Read the essay here: The Right to Vote | Scottish Justice Matters | Vol 3 | Number 1 | March 2015

Experiencing Long-term Imprisonment in Scotland

Based on extensive interviews with long-term prisoners in Scotland, this fantastic 2 page essay from Dr Marguerite Schinkel in SJM illuminates how long-term prisoners experience their sentence, anger about the en masse rehabilitation process and trying to desist when back in the community while faced with the life long burden of having to disclose a criminal record.

Read the full article here: Fair Enough | Scottish Justice Matters | Vol 3 | Number 1 | March 2015
 

Standards for Inspecting and Monitoring Prisons in Scotland

The government have published a newly revised set of ten standards for the inspection of prison in Scotland. There are:

STANDARD 1: LAWFUL AND TRANSPARENT USE OF CUSTODY The prison complies with administrative and procedural requirements of the law and takes appropriate action in response to the findings and recommendations of official bodies that exercise supervisory jurisdiction over it.

STANDARD 2: DECENCY The prison supplies the basic requirements of decent life to the prisoners.

STANDARD 3: PERSONAL SAFETY The prison takes all reasonable steps to ensure the safety of all prisoners.

STANDARD 4: HEALTH AND WELLBEING The prison takes all reasonable steps to ensure the health and wellbeing of all prisoners.

STANDARD 5: EFFECTIVE, COURTEOUS AND HUMANE EXERCISE OF AUTHORITY The prison performs the duties both to protect the public by detaining prisoners in custody and to respect the individual circumstances of each prisoner by maintaining order effectively, with courtesy and humanity.

STANDARD 6: RESPECT, AUTONOMY AND PROTECTION AGAINST MISTREATMENT A climate of mutual respect exists between staff and prisoners. Prisoners are encouraged to take responsibility for themselves and their future. Their rights to statutory protections and complaints processes are respected.

STANDARD 7: PURPOSEFUL ACTIVITY All prisoners are encouraged to use their time in prison constructively. Positive family and community relationships are maintained. Prisoners are consulted in planning the activities offered.

STANDARD 8: TRANSITIONS FROM CUSTODY TO LIFE IN THE COMMUNITY Prisoners are prepared for their successful return to the community.

STANDARD 9: EQUALITY, DIGNITY AND RESPECT The prison employs fair processes whilst ensuring it meets the needs of all prisoners irrespective of age, disability, gender reassignment, marriage and civil partnership, pregnancy and maternity, race, religion and belief, sex and sexual orientation.

STANDARD 10: ORGANISATIONAL EFFECTIVENESS The prison’s priorities are consistent with the achievement of these standards and are clearly communicated to all staff.
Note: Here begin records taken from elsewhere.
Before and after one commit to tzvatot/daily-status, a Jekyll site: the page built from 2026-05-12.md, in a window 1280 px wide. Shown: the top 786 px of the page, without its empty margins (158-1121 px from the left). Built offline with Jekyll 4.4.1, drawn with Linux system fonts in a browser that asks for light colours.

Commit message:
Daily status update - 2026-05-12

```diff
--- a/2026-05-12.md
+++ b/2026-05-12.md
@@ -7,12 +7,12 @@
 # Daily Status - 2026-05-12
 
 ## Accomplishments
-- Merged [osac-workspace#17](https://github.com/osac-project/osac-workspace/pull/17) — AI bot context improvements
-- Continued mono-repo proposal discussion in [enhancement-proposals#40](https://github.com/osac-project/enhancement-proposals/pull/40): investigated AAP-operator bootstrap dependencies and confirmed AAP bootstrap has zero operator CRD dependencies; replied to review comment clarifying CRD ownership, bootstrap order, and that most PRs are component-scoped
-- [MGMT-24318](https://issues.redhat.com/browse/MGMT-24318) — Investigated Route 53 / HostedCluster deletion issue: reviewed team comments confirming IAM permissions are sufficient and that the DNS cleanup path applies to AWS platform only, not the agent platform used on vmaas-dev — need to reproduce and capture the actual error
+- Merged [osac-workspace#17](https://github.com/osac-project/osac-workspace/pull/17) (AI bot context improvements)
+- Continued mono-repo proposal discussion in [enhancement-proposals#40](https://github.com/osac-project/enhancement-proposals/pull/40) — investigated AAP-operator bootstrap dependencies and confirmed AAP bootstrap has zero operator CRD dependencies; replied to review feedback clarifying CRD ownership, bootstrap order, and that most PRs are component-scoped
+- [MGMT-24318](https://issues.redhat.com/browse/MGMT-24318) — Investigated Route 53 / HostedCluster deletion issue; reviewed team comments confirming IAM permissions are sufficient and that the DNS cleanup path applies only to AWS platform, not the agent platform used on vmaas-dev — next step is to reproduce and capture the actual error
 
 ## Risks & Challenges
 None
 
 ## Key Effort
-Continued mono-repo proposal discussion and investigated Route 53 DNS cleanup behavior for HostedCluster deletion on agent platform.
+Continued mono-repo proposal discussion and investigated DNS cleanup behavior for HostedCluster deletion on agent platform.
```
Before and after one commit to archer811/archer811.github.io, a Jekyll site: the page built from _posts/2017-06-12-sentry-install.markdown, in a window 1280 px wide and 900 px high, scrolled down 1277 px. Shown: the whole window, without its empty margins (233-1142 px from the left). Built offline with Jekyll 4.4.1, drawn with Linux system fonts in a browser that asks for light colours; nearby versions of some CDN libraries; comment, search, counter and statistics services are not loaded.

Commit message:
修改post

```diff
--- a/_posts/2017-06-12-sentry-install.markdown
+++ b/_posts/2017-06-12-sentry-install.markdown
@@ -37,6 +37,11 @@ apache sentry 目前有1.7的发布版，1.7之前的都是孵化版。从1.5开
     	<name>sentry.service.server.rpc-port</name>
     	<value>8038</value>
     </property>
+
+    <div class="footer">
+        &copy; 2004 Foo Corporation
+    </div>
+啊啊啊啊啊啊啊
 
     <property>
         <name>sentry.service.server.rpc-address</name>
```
There is a shared commitment by all people working in the prison to co-operate constructively to deliver these priorities.

Read the full publication here: Standards for Inspecting and Monitoring Prisons in Scotland | 10 March 2015

Automatic Early Release

HLS have raised concerns regarding the evidential basis for proposed changes to the practice of automatic early release. The assumption upon which the proposal is founded seems to be that increasing the proportion of the sentence spent in custody would result in reduced recidivism - a point which is not supported by evidence and, furthermore, risks increasingly the punitive character of the penal system, tipping it away from the aims of rehabilitation; particularly as the increased prison sentence may be at the expense of post-release community supervision. Further, the proposed changes could potentially have a profoundly negative impact on imprisonment rates, overall cost of SPS and yet make little adjustment to the transparency of early release processes. Quite simply, what exactly is being proposed remains unclear, but speaks of a desire for increased use of imprisonment in Scotland, despite the Scottish Government's desire to reduce imprisonment.

Read more:

Justice Committee | Offcial Report | Evidence Session |Automatic Early Release | February 2015
Justice Committee | Offcial Report | Evidence Session |Automatic Early Release | March 2015
Expensive and Immoral: The Case for Sentencing Reform | Open Society

Pages

Archive

2015

2014

2012

2006